**Data for this exercise**
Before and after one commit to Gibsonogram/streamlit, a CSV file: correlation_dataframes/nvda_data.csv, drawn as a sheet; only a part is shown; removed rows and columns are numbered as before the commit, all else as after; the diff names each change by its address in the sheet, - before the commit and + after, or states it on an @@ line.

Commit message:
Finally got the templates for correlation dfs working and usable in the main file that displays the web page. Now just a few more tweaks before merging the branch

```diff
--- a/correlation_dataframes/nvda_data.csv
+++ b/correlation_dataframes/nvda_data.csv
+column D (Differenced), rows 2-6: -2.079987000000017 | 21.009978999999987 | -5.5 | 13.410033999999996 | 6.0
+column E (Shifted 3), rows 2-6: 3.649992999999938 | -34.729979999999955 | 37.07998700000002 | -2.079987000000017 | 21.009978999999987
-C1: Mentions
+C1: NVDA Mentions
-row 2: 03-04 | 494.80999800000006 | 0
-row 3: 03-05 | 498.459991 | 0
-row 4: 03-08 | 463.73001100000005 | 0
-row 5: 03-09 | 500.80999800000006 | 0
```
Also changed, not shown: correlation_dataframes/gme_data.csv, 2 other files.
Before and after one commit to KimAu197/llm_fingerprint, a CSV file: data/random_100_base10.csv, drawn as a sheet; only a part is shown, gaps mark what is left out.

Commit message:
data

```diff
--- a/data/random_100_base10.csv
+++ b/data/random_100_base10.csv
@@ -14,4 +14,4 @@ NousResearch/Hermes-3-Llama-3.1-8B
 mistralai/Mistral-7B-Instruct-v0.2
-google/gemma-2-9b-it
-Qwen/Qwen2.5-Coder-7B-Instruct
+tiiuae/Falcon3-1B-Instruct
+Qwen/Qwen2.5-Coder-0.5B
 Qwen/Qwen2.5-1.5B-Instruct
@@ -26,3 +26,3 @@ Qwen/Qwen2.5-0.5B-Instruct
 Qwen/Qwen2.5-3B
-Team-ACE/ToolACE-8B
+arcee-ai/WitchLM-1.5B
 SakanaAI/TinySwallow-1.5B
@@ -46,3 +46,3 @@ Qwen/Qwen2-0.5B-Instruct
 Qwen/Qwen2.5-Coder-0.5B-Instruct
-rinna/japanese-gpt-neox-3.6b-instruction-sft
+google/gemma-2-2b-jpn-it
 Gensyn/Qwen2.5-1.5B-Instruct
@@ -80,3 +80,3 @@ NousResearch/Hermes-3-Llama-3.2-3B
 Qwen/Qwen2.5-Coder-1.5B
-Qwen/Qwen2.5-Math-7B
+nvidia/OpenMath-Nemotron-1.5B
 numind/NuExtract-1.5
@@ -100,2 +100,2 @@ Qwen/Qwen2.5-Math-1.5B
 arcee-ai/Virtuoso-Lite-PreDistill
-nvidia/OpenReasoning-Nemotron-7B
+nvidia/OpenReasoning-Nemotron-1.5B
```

**Your instructions**
Every single line of the listing must be retyped exactly.

**Reply to the task**
Before and after one commit to Gibsonogram/streamlit, a CSV file: correlation_dataframes/nvda_data.csv, drawn as a sheet; only a part is shown; removed rows and columns are numbered as before the commit, all else as after; the diff names each change by its address in the sheet, - before the commit and + after, or states it on an @@ line.

Commit message:
Finally got the templates for correlation dfs working and usable in the main file that displays the web page. Now just a few more tweaks before merging the branch

```diff
--- a/correlation_dataframes/nvda_data.csv
+++ b/correlation_dataframes/nvda_data.csv
+column D (Differenced), rows 2-6: -2.079987000000017 | 21.009978999999987 | -5.5 | 13.410033999999996 | 6.0
+column E (Shifted 3), rows 2-6: 3.649992999999938 | -34.729979999999955 | 37.07998700000002 | -2.079987000000017 | 21.009978999999987
-C1: Mentions
+C1: NVDA Mentions
-row 2: 03-04 | 494.80999800000006 | 0
-row 3: 03-05 | 498.459991 | 0
-row 4: 03-08 | 463.73001100000005 | 0
-row 5: 03-09 | 500.80999800000006 | 0
```
Also changed, not shown: correlation_dataframes/gme_data.csv, 2 other files.
Before and after one commit to KimAu197/llm_fingerprint, a CSV file: data/random_100_base10.csv, drawn as a sheet; only a part is shown, gaps mark what is left out.

Commit message:
data

```diff
--- a/data/random_100_base10.csv
+++ b/data/random_100_base10.csv
@@ -14,4 +14,4 @@ NousResearch/Hermes-3-Llama-3.1-8B
 mistralai/Mistral-7B-Instruct-v0.2
-google/gemma-2-9b-it
-Qwen/Qwen2.5-Coder-7B-Instruct
+tiiuae/Falcon3-1B-Instruct
+Qwen/Qwen2.5-Coder-0.5B
 Qwen/Qwen2.5-1.5B-Instruct
@@ -26,3 +26,3 @@ Qwen/Qwen2.5-0.5B-Instruct
 Qwen/Qwen2.5-3B
-Team-ACE/ToolACE-8B
+arcee-ai/WitchLM-1.5B
 SakanaAI/TinySwallow-1.5B
@@ -46,3 +46,3 @@ Qwen/Qwen2-0.5B-Instruct
 Qwen/Qwen2.5-Coder-0.5B-Instruct
-rinna/japanese-gpt-neox-3.6b-instruction-sft
+google/gemma-2-2b-jpn-it
 Gensyn/Qwen2.5-1.5B-Instruct
@@ -80,3 +80,3 @@ NousResearch/Hermes-3-Llama-3.2-3B
 Qwen/Qwen2.5-Coder-1.5B
-Qwen/Qwen2.5-Math-7B
+nvidia/OpenMath-Nemotron-1.5B
 numind/NuExtract-1.5
@@ -100,2 +100,2 @@ Qwen/Qwen2.5-Math-1.5B
 arcee-ai/Virtuoso-Lite-PreDistill
-nvidia/OpenReasoning-Nemotron-7B
+nvidia/OpenReasoning-Nemotron-1.5B
```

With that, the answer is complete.